1 MAKE & MODEL Fireside Outdoor Pop-Up Fire Pit & Heat Shield Combo DIMENSIONS 24 by 24 by 15 inches MSRP $120 URL firesideoutdoor.com NOTES The Pop-Up Fire Pit is a 2-square-foot solution for when you need a campfire quickly and want to leave a minimal impact. This portable pit can be set up in about a minute without tools, screws, or bolts. Made of aluminum and stainless steel, it burns with less smoke due to increased airflow. Once the fire’s extinguished, the 8-pound pit cools down in less than two minutes while leaving almost no trace of a fire. It also packs up smaller than most fold-out chairs in the included carry bag. While it’s most ideal for RV trips, camping, or tailgating, it can even be set up atop your lawn or wood deck because of its elevated…

6 min.
gulhook knives

Humans have field dressed four-legged sustenance since that first caveman chiseled a pointy tip on a downed tree branch. Did he, or the millions of hunters who came after, have a gut hook knife? Nope. Not for many millennia, until it showed up in the mid 20th century. Its origin story is murky. Many folks say custom knifemaker Merle Seguine added a hook to his knife to lift a pot from a campfire, and later sharpened the hook for field dressing. Others say the gut hook was invented for hunting by Sid Bell (a silversmith, geologist, and outdoorsman), who gave a wooden prototype to Seguine to produce. Regardless, the gut hook is used today to “unzip” a downed animal’s hide without piercing muscles or intestines. Many designers misinterpret the gut hook knife by…

19 min.
what if?
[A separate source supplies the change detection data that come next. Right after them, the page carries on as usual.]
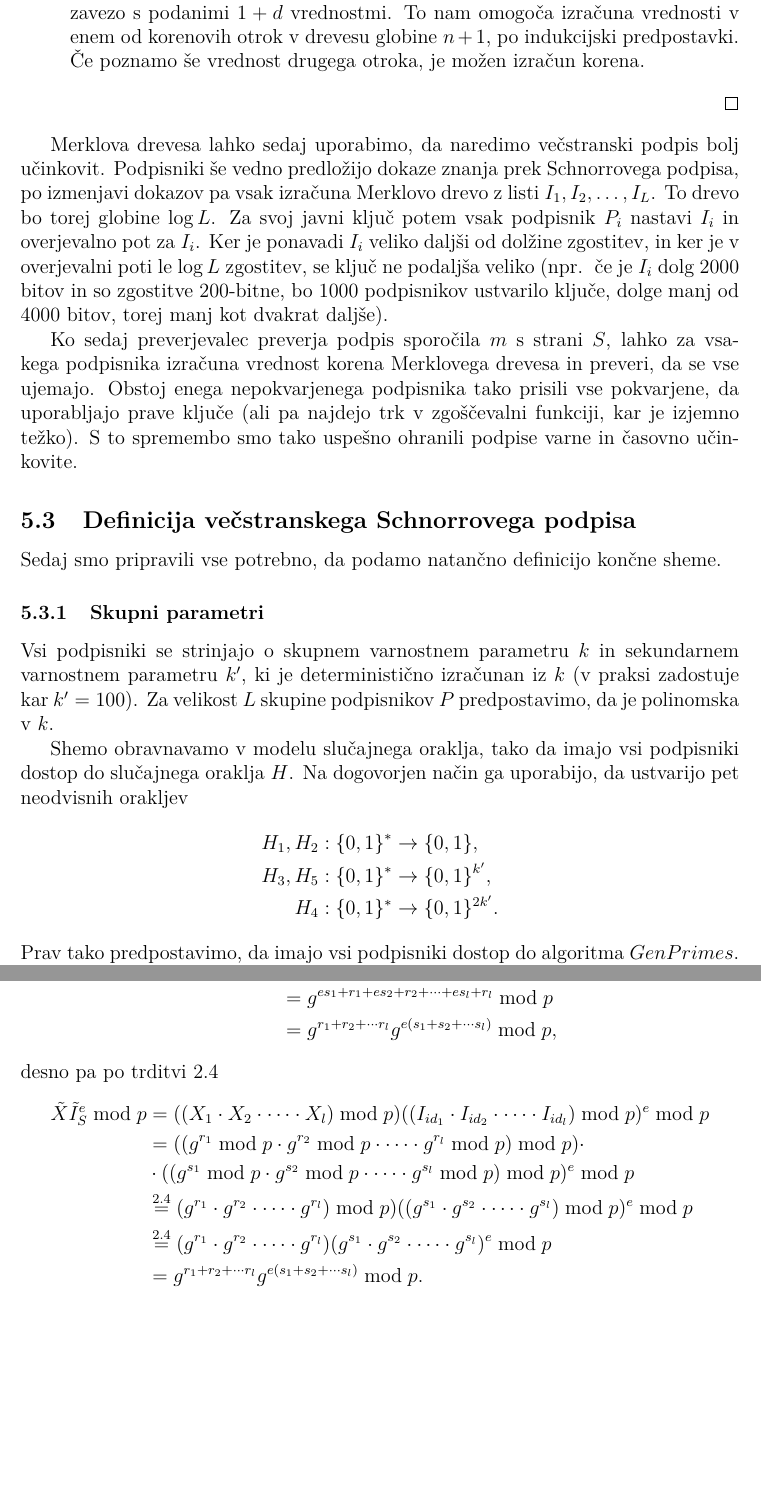
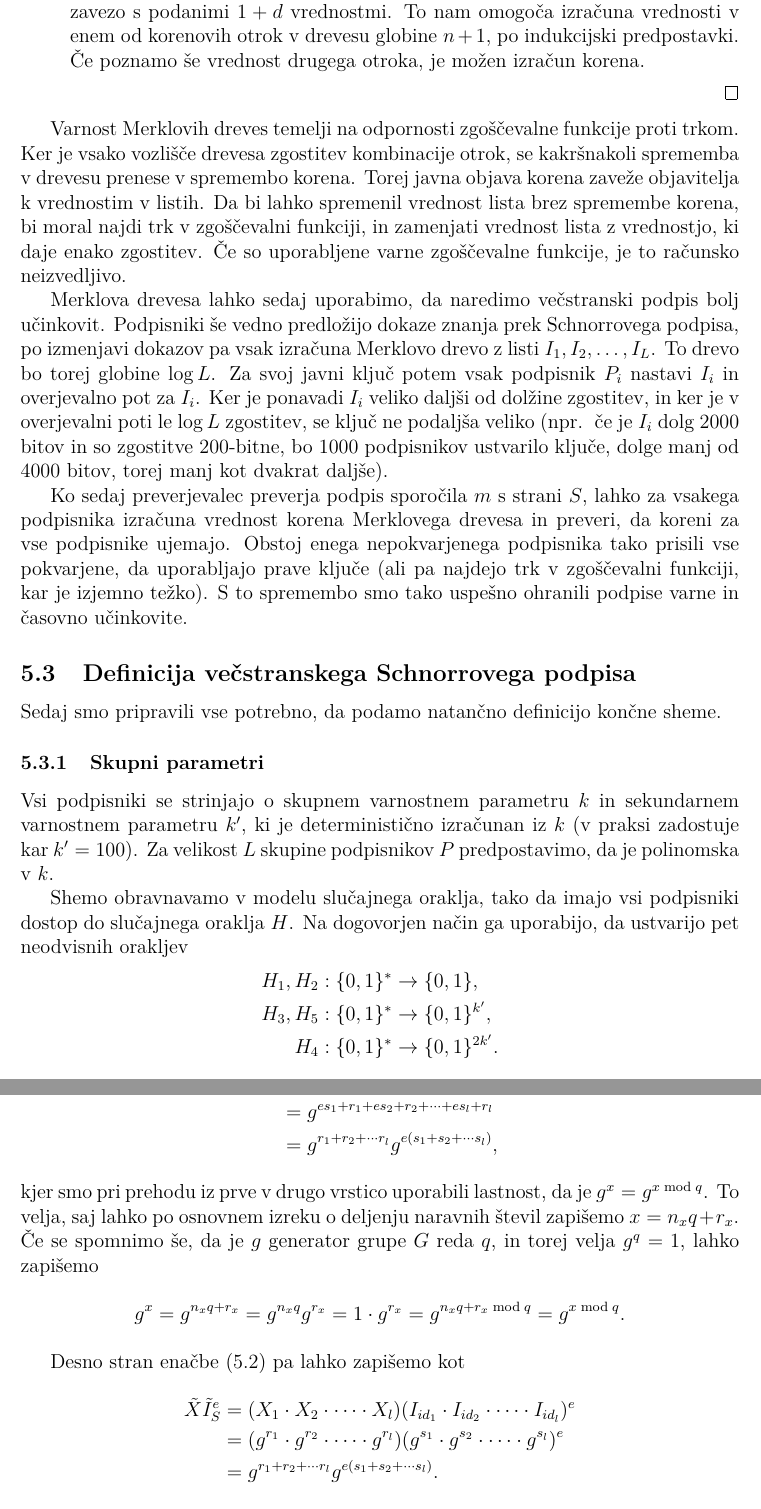
Before and after one commit to timkalan/magisterij, a LaTeX document (naloga/Kalan-27222036-2025.tex): two parts of pages 39 and 42 of 64 before the commit and two parts of pages 39 and 42 of 66 after it, joined at a grey line, cut so that both start at the same text, the shorter picture padded with empty space. The pictures show the PDF file naloga/Kalan-27222036-2025.pdf that the author committed with the source.

Commit message:
fix: do varnosti asm

```diff
--- a/naloga/Kalan-27222036-2025.tex
+++ b/naloga/Kalan-27222036-2025.tex
@@ -1772,6 +1772,13 @@ vrednosti prave. Povzeto po~\cite{micali2000csproofs}.
     \end{itemize}
 \end{dokaz}
 
+Varnost Merklovih dreves temelji na odpornosti zgoščevalne funkcije proti trkom. Ker je vsako vozlišče
+drevesa zgostitev kombinacije otrok, se kakršnakoli sprememba v drevesu prenese v spremembo korena.
+Torej javna objava korena zaveže objavitelja k vrednostim v listih. Da bi lahko spremenil vrednost
+lista brez spremembe korena, bi moral najdi trk v zgoščevalni funkciji, in zamenjati vrednost lista
+z vrednostjo, ki daje enako zgostitev. Če so uporabljene varne zgoščevalne funkcije, je to računsko
+neizvedljivo.
+
 Merklova drevesa lahko sedaj uporabimo, da naredimo večstranski podpis bolj učinkovit. Podpisniki
 še vedno predložijo dokaze znanja prek Schnorrovega podpisa, po izmenjavi dokazov pa vsak izračuna
 Merklovo drevo z listi $I_1, I_2, \dots, I_L$. To drevo bo torej globine $\log L$. Za svoj javni
@@ -1781,10 +1788,10 @@ ne podaljša veliko (npr.\, če je $I_i$ dolg $2000$ bitov in so zgostitve $200$
 podpisnikov ustvarilo ključe, dolge manj od $4000$ bitov, torej manj kot dvakrat daljše).
 
 Ko sedaj preverjevalec preverja podpis sporočila $m$ s strani $S$, lahko za vsakega podpisnika
-izračuna vrednost korena Merklovega drevesa in preveri, da se vse ujemajo. Obstoj enega nepokvarjenega
-podpisnika tako prisili vse pokvarjene, da uporabljajo prave ključe (ali pa najdejo trk v
-zgoščevalni funkciji, kar je izjemno težko). S to spremembo smo tako uspešno ohranili podpise
-varne in časovno učinkovite.
+izračuna vrednost korena Merklovega drevesa in preveri, da koreni za vse podpisnike ujemajo. Obstoj
+enega nepokvarjenega podpisnika tako prisili vse pokvarjene, da uporabljajo prave ključe (ali pa
+najdejo trk v zgoščevalni funkciji, kar je izjemno težko). S to spremembo smo tako uspešno ohranili
+podpise varne in časovno učinkovite.
 
 \subsection{Definicija večstranskega Schnorrovega podpisa}
 \label{sec:def_multi_schnorr}
@@ -1802,6 +1809,5 @@ oraklja $H$. Na dogovorjen način ga uporabijo, da ustvarijo pet neodvisnih orak
     H_3, H_5: \{0, 1\}^* &\rightarrow \{0, 1\}^{k'}, \\
     H_4: \{0, 1\}^* &\rightarrow \{0, 1\}^{2k'}.
 \end{align*}
-Prav tako predpostavimo, da imajo vsi podpisniki dostop do algoritma $GenPrimes$.
 
 Za lažjo obravnavo si izberemo še enega izmed podpisnikov, in ga označimo z $D$. Ta podpisnik bo
@@ -1819,0 +1824 @@ $H_2(2^k), H_2(2^k + 1), \dots$
+generator $g$.
@@ -1822,3 +1834,4 @@ $H_2(2^k), H_2(2^k + 1), \dots$
 Ko ima vsak podpisnik $P_i$ ($1 \le i \le L$) na voljo skupne parametre, si enakomerno naključno
 izbere svoj zasebni ključ $s_i \in \Z_q$ in izračuna
 $$
+I_i = g^{s_i}.
@@ -1832,7 +1844,7 @@ $$
 Potem si podpisniki med seboj izmenjajo vrednosti $(X_i, I_i)$. Vsak na tem mestu lahko izračuna
 \begin{align*}
     e &= H_3(X_1 || I_1 || X_2 || I_2 || \dots || X_L || I_L), \\
-    y_i &= e s_i + r_i,
+    y_i &= e s_i + u_i \bmod q,
 \end{align*}
 in pošlje $y_i$ vsem ostalim podpisnikom.
 
@@ -1845,7 +1857,7 @@ Vsak podpisnik $P_i$ mora preveriti veljavnost vseh podpisov $(X_j, y_j)$ vseh o
 $P_j$ ($1 \le j \le L$). To stori s standardnim izračunom za preverjanje Schnorrovega
 podpisa~\eqref{eq:schnorr-ver}:
 $$
-g^{y_j} \stackrel{?}{\equiv} X_j \cdot I_j^{e} \pmod p.
+g^{y_j} \stackrel{?}{=} X_j \cdot I_j^{e}.
 $$
 
 Ko podpisnik $P_i$ ugotovi, da so vsi podpisi veljavni, lahko izračuna Merklovo drevo, ki ima v
@@ -1853,7 +1865,7 @@ listih po vrsti razporejene $I_1, I_2, \dots, I_L$ in za svojo zgoščevalno fun
 Ko je drevo izračunano, $P_i$ prebere overjevalno pot $\text{pot}_i$ svojega ključa $I_i$ in vrne
 javni ključ
 $$
-\text{pk}_i = (p, q, g, I_i, \text{pot}_i).
+\text{pk}_i = (q, g, I_i, \text{pot}_i).
 $$
 
 \subsubsection{Podpisovanje}
@@ -1863,18 +1875,18 @@ večstransko podpisati sporočilo $m$. To lahko storijo s tremi krogi komunikaci
     \item Vsak podpisnik $P_{id_j} (1 \le j \le l)$ si izbere naključno število $r_j \in \Z_q$
         in izračuna zavezo
         $$
-        X_j = g^{r_j} \bmod p.
+        X_j = g^{r_j}.
         $$
         Zavezo $X_j$ nato pošlje podpisniku $D$.
     \item $D$ izračuna skupno zavezo
         $$
-        \tilde{X} = (X_1 \cdot X_2 \cdot \cdots \cdot X_l) \bmod p
+        \tilde{X} = (X_1 \cdot X_2 \cdot \cdots \cdot X_l)
         $$
         in jo pošlje vsem podpisnikom $P_{id_j} (1 \le j \le l)$.
     \item Vsak podpisnik $P_{id_j} (1 \le j \le l)$ izračuna
         \begin{align*}
             e &= H_5(\tilde{X} || m || S), \\
-            y_j &= e s_j + r_j
+            y_j &= e s_j + r_j \bmod q,
         \end{align*}
         in pošlje $y_j$ podpisniku $D$.
 \end{enumerate}
@@ -1901 +1909,3 @@ izračuna vrednost v korenu Merklovega drevesa $V_{id_j}$, kot prikazano v trdit
-Ko izračuna vse vrednosti korenov $V_{id_j}$, mora preveriti, da so res enake.
+Najprej mora preverjevalec preveriti, da se vseh $l$ izvodov skupnih parametrov $q$ in $g$ ujema (preveri
+torej, da so vsi podpisniki uporabljali enako grupo in generator). Da dokončno potrdi veljavnost in
+ustreznost javnih ključev, za vsakega podpisnika $P_{id_j} (1 \le j \le l)$ s pomočjo njegovega javnega
@@ -1903,7 +1916,7 @@ Ko izračuna vse vrednosti korenov $V_{id_j}$, mora preveriti, da so res enake.
 Ko se preverjevalec prepriča o veljavnosti ključev, postopa podobno kot pri naivni verziji. Najprej
 mora izračunati
 $$
-\tilde{I}_S = (I_{id_1} \cdot I_{id_2} \cdot \cdots \cdot I_{id_l}) \bmod p.
+\tilde{I}_S = (I_{id_1} \cdot I_{id_2} \cdot \cdots \cdot I_{id_l}).
 $$
 Če si dosledno beleži izračune, lahko preverjevalec ta del preverjanja podpisa opravi le enkrat za
 vsako podskupino podpisnikov $S$.
@@ -1915,22 +1928,28 @@ $$
 in preveriti, če velja
 \begin{equation}
 \label{eq:asm-check}
-g^{\tilde{y}} \stackrel{?}{\equiv} \tilde{X} \tilde{I}_S^e \pmod p.
+g^{\tilde{y}} \stackrel{?}{=} \tilde{X} \tilde{I}_S^e.
 \end{equation}
 
 Če je torej podpis $\sigma = (\tilde{X}, \tilde{y})$ veljaven podpis sporočila $m$, lahko levo stran
 enačbe~\eqref{eq:asm-check} zapišemo kot
 \begin{align*}
-    g^{\tilde{y}} \bmod p &= g^{(y_1 + y_2 + \cdots + y_l) \bmod q} \bmod p \\
-                          &\stackrel{\ref{trd:mod-q}}{=} g^{y_1 + y_2 + \cdots + y_l} \bmod p \\
-                          &= g^{e s_1 + r_1 + e s_2 + r_2 + \cdots + e s_l + r_l} \bmod p \\
-                          &= g^{r_1 + r_2 + \cdots r_l} g^{e (s_1 + s_2 + \cdots s_l)} \bmod p,
+    g^{\tilde{y}} &= g^{(y_1 + y_2 + \cdots + y_l) \bmod q} \\
+                  &= g^{y_1 + y_2 + \cdots + y_l} \\
+                  &= g^{e s_1 + r_1 + e s_2 + r_2 + \cdots + e s_l + r_l} \\
+                  &= g^{r_1 + r_2 + \cdots r_l} g^{e (s_1 + s_2 + \cdots s_l)},
 \end{align*}
-desno pa po trditvi~\ref{trd:mod-mn-pt}
+kjer smo pri prehodu iz prve v drugo vrstico uporabili lastnost, da je $g^x = g^{x \bmod q}$. To velja,
+saj lahko po osnovnem izreku o deljenju naravnih števil zapišemo $x = n_x q + r_x$. Če se spomnimo še,
+da je $g$ generator grupe $G$ reda $q$, in torej velja $g^q = 1$, lahko zapišemo
+$$
+g^x = g^{n_x q + r_x} = g^{n_x q} g^{r_x} = 1 \cdot g^{r_x} = g^{n_x q + r_x \bmod q} = g^{x \bmod q}.
+$$
+
+Desno stran enačbe~\eqref{eq:asm-check} pa lahko zapišemo kot
 \begin{align*}
-    \tilde{X} \tilde{I}_S^e \bmod p &= ((X_1 \cdot X_2 \cdot \cdots \cdot X_l) \bmod p)
-        ((I_{id_1} \cdot I_{id_2} \cdot \cdots \cdot I_{id_l}) \bmod p)^e \bmod p \\
-    &=((g^{r_1} \bmod p \cdot g^{r_2} \bmod p \cdot \cdots \cdot g^{r_l} \bmod p) \bmod p) \cdot \\
-    &\cdot ((g^{s_1} \bmod p \cdot g^{s_2} \bmod p \cdot \cdots \cdot g^{s_l} \bmod p) \bmod p)^e \bmod p \\
-    &\stackrel{\ref{trd:mod-mn-pt}}{=} (g^{r_1} \cdot g^{r_2} \cdot \cdots \cdot g^{r_l}) \bmod p)
-        ((g^{s_1} \cdot g^{s_2} \cdot \cdots \cdot g^{s_l}) \bmod p)^e \bmod p \\
+    \tilde{X} \tilde{I}_S^e &= (X_1 \cdot X_2 \cdot \cdots \cdot X_l)
+        (I_{id_1} \cdot I_{id_2} \cdot \cdots \cdot I_{id_l})^e \\
+    &=(g^{r_1} \cdot g^{r_2} \cdot \cdots \cdot g^{r_l})
+        (g^{s_1} \cdot g^{s_2} \cdot \cdots \cdot g^{s_l})^e \\
+    &= g^{r_1 + r_2 + \cdots r_l} g^{e (s_1 + s_2 + \cdots s_l)}.
```
Also changed, not shown: naloga/Kalan-27222036-2025.pdf, naloga/Kalan-27222036-2025.tex (74 more changed lines).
So much had changed in just one minute. The look on my wife’s face had turned from beautiful and bored to truly terrified and alert. A man lay dead on the floor, and the murmur of many people chatting had been replaced by the tumult of gunfire and screaming. A dozen questions struggled for the limited attention my mind could give them. Why had these men burst into our conference? Why were they restraining some people and killing others? What could I do to save my wife? After being herded together like cattle, my mind began to go numb. The number of questions had settled down from so many to just two. “Why?” was the first thought, although knowing why this was happening didn’t serve much purpose in the moment. The…

1 min.
about the authors

Kris Southards spent over 26 years with the Federal Bureau of Prisons (BOP). He started as a correctional officer and worked his way up to eventually retire as a management center administrator. During his early years with the BOP, he was selected to attend the first class of Hostage Negotiation Training. While much has changed in the years since then in technology and weapons, the art and science of hostage negotiation has remained fairly constant. The other things that have remained constant are the suggested behaviors hostages should follow. These skills were used on a routine basis during his work with prisoners. Tim MacWelch has been a survival instructor for more than 20 years, training people from all walks of life, including members from all branches of U.S. Armed Forces, the…

26 min.
ensuring a safe passage

Studies have indicated that around 17 to 22 veterans die by suicide on a daily basis. According to a recent piece in Military Times, “Veterans are 1.5 times more likely to die by suicide than Americans who never served in the military. For female veterans, the risk factor is 2.2 times more likely.” Think about that. As you read this almost two-dozen family members may have received a call today from someone who started off the conversation by saying, “We regret to inform you that …” It seems like an almost insurmountable problem. That is, until you meet people like Brady Pesola who care enough to deal with it proactively. As a fellow veteran, he’s lived through it and seen his share of those in the armed forces who’ve fallen on…